Is China Bailing Out Russia with Unexpected Energy Purchases? – In the wake of energy sanctions levied against Russia by the United States, and after Russian President Vladimir Putin requested military assistance from China in Ukraine, reports reveal how the Chinese Communist Party may be indirectly aiding Russia through unexpected spot purchases of liquefied natural gas (LNG).
The sale of oil and gas is vital to the Russian economy, making up around half of the Kremlin’s budget. Sanctions against Russian oil and natural gas will undoubtedly hurt Russia but are also expected to hurt the European Union and the United States, too. Some 25% of Europe’s oil is imported from Russia, as well as 40% of the continent’s natural gas.
Before the United States announced sanctions on Russian energy, the idea was very much not on the cards. The Biden administration itself warned that energy sanctions on Russia may hurt the United States more than it would the Kremlin – and the Kremlin said as much, too.
China’s Indirect Assistance in Russia’s Ukraine Invasion
A surprising purchase of LNG by the Chinese Communist Party last month, however, may be a sign that President Xi Jinping is looking out for the Russian economy even if he is not officially assisting Russia’s invasion of Ukraine.
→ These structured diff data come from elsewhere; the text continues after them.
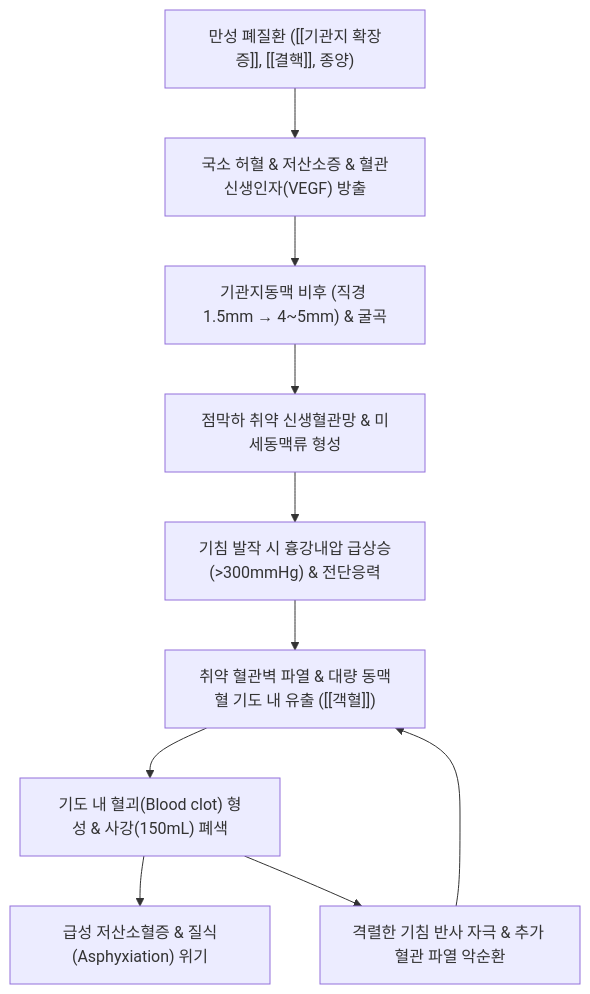
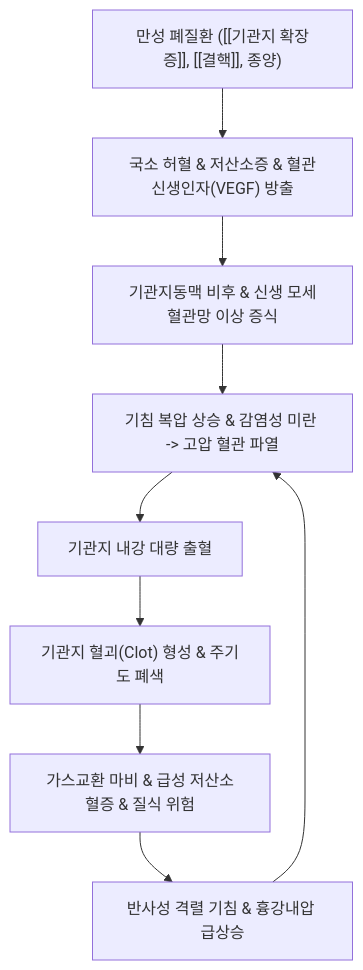
One commit to simbio11/simbio-digital-garden2 changed the diagram in content/3. 이론 공부/질환/호흡기 질환/기관지·폐/객혈.md. Above: the diagram before and after it, drawn with Mermaid. The commit also changed other lines of this file and 86 other files, not shown here.

````diff
--- a/content/3. 이론 공부/질환/호흡기 질환/기관지·폐/객혈.md
+++ b/content/3. 이론 공부/질환/호흡기 질환/기관지·폐/객혈.md
@@ -58,12 +54,11 @@
 ```mermaid
 graph TD
     ChronicInfection["만성 폐질환 ([[기관지 확장증]], [[결핵]], 종양)"] --> Hypoxia["국소 허혈 & 저산소증 & 혈관신생인자(VEGF) 방출"]
-    Hypoxia --> Hypertrophy["기관지동맥 비후 (직경 1.5mm → 4~5mm) & 굴곡"]
-    Hypertrophy --> Neovascular["점막하 취약 신생혈관망 & 미세동맥류 형성"]
-    Neovascular --> ShearStress["기침 발작 시 흉강내압 급상승(>300mmHg) & 전단응력"]
-    ShearStress --> Rupture["취약 혈관벽 파열 & 대량 동맥혈 기도 내 유출 ([[객혈]])"]
-    Rupture --> ClotFormation["기도 내 혈괴(Blood clot) 형성 & 사강(150mL) 폐색"]
-    ClotFormation --> Asphyxia["급성 저산소혈증 & 질식(Asphyxiation) 위기"]
-    ClotFormation --> CoughTrigger["격렬한 기침 반사 자극 & 추가 혈관 파열 악순환"]
-    CoughTrigger --> Rupture
+    Hypoxia --> Hypertrophy["기관지동맥 비후 & 신생 모세혈관망 이상 증식"]
+    Hypertrophy --> Rupture["기침 복압 상승 & 감염성 미란 -> 고압 혈관 파열"]
+    Rupture --> Hemorrhage["기관지 내강 대량 출혈"]
+    Hemorrhage --> ClotObstruction["기관지 혈괴(Clot) 형성 & 주기도 폐색"]
+    ClotObstruction --> Asphyxiation["가스교환 마비 & 급성 저산소혈증 & 질식 위험"]
+    Asphyxiation --> ViolentCough["반사성 격렬 기침 & 흉강내압 급상승"]
+    ViolentCough --> Rupture
 ```
````
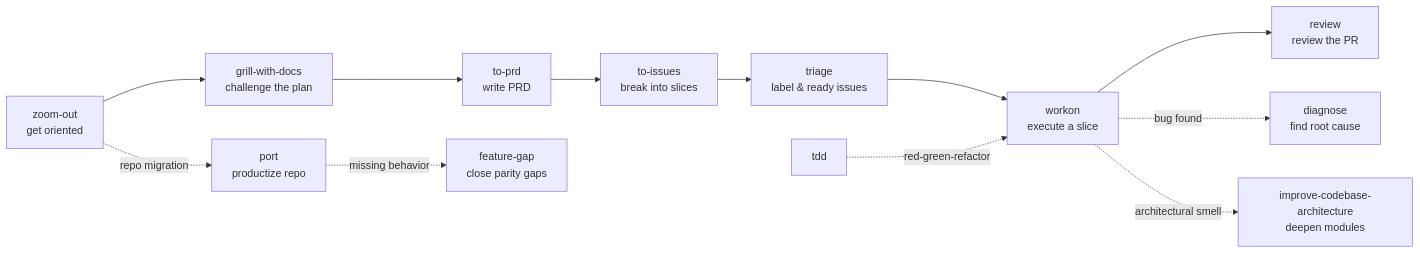
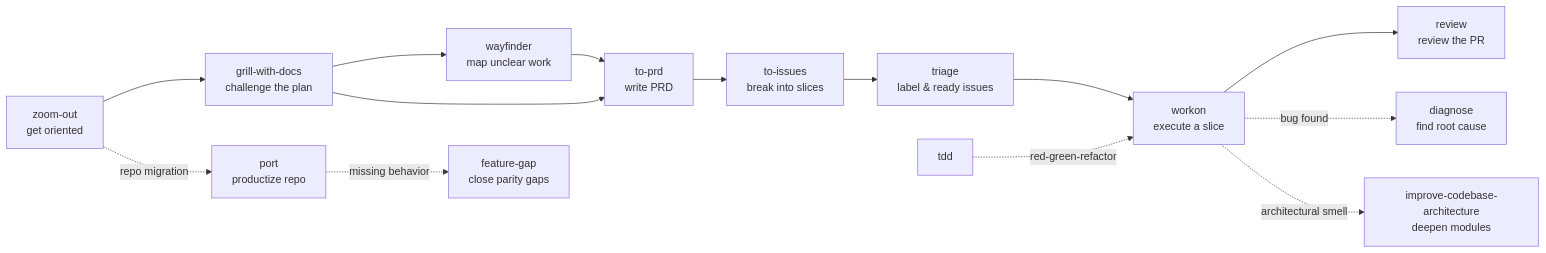
The diagram in skills/engineering/README.md (smeltery/skills), drawn with Mermaid before and after one commit. The commit also changed other lines of this file and 8 other files, not shown here.

````diff
--- a/skills/engineering/README.md
+++ b/skills/engineering/README.md
@@ -30,14 +31,16 @@
 ```mermaid
 flowchart LR
   ZO[zoom-out<br/>get oriented] --> GWD[grill-with-docs<br/>challenge the plan]
-  GWD --> PRD[to-prd<br/>write PRD]
+  GWD --> WF[wayfinder<br/>map unclear work]
+  WF --> PRD[to-prd<br/>write PRD]
+  GWD --> PRD
   PRD --> TI[to-issues<br/>break into slices]
   TI --> TRI[triage<br/>label & ready issues]
   TRI --> WO[workon<br/>execute a slice]
   WO --> RV[review<br/>review the PR]
   ZO -.repo migration.-> PORT[port<br/>productize repo]
   PORT -.missing behavior.-> FG[feature-gap<br/>close parity gaps]
   WO -.bug found.-> DIAG[diagnose<br/>find root cause]
   WO -.architectural smell.-> ARCH[improve-codebase-architecture<br/>deepen modules]
   TDD[tdd] -.red-green-refactor.-> WO
 ```
````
A report by Energy Voice reveals how China imported twice as much LNG from Russia in February 2022, compared to February 2021.
“The world’s second-biggest buyer of the superchilled fuel bought almost 401,000 tons from Russia in February, according to official customs data released Sunday. The increase came as total Chinese LNG imports fell 12% from a year earlier, with Russia’s share rising to 8%,” the report explains.
Despite an overall drop in Chinese LNG imports – as part of the country’s efforts to diversify its energy supply – Russia came out on top. Rising prices, that prompted an 8.7% drop in LNG imports in the first two months of this year, have apparently not deterred China from ramping up Russian purchases.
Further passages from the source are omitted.